Start of MATERIAL SHOWN

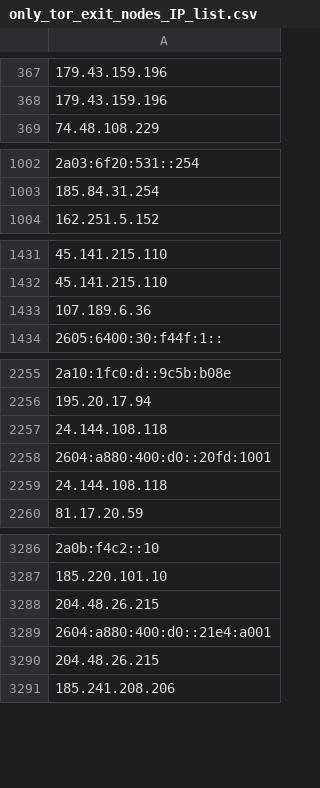
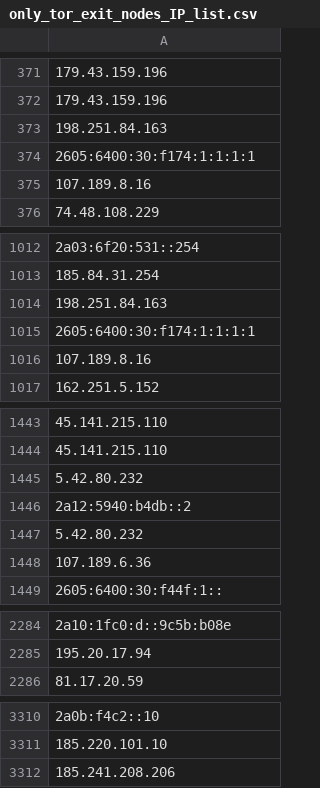
Before and after one commit to onlyforbakup/awesome-lists, a CSV file: Lists/TOR/only_tor_exit_nodes_IP_list.csv, drawn as a sheet; only a part is shown, gaps mark what is left out; removed rows and columns are numbered as before the commit, all else as after; the diff covers the shown part only; the diff names each change by its address in the sheet, - before the commit and + after, or states it on an @@ line.

```diff
--- a/Lists/TOR/only_tor_exit_nodes_IP_list.csv
+++ b/Lists/TOR/only_tor_exit_nodes_IP_list.csv
+row 373: 198.251.84.163
+row 374: 2605:6400:30:f174:1:1:1:1
+row 375: 107.189.8.16
+row 1014: 198.251.84.163
+row 1015: 2605:6400:30:f174:1:1:1:1
+row 1016: 107.189.8.16
+row 1445: 5.42.80.232
+row 1446: 2a12:5940:b4db::2
+row 1447: 5.42.80.232
-row 2257: 24.144.108.118
-row 2258: 2604:a880:400:d0::20fd:1001
-row 2259: 24.144.108.118
-row 3288: 204.48.26.215
-row 3289: 2604:a880:400:d0::21e4:a001
-row 3290: 204.48.26.215
```
Also changed, not shown: 34 added rows, 29 removed rows and 1 edited cell elsewhere in this file, Lists/TOR/only_tor_guard_nodes_IP_list.csv, 2 other files.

End of MATERIAL SHOWN

• [WORK TO COMPLETE]: Lines above that include the string "rows" need to be copied.

• [TASK RESULT]:
Before and after one commit to onlyforbakup/awesome-lists, a CSV file: Lists/TOR/only_tor_exit_nodes_IP_list.csv, drawn as a sheet; only a part is shown, gaps mark what is left out; removed rows and columns are numbered as before the commit, all else as after; the diff covers the shown part only; the diff names each change by its address in the sheet, - before the commit and + after, or states it on an @@ line.
Also changed, not shown: 34 added rows, 29 removed rows and 1 edited cell elsewhere in this file, Lists/TOR/only_tor_guard_nodes_IP_list.csv, 2 other files.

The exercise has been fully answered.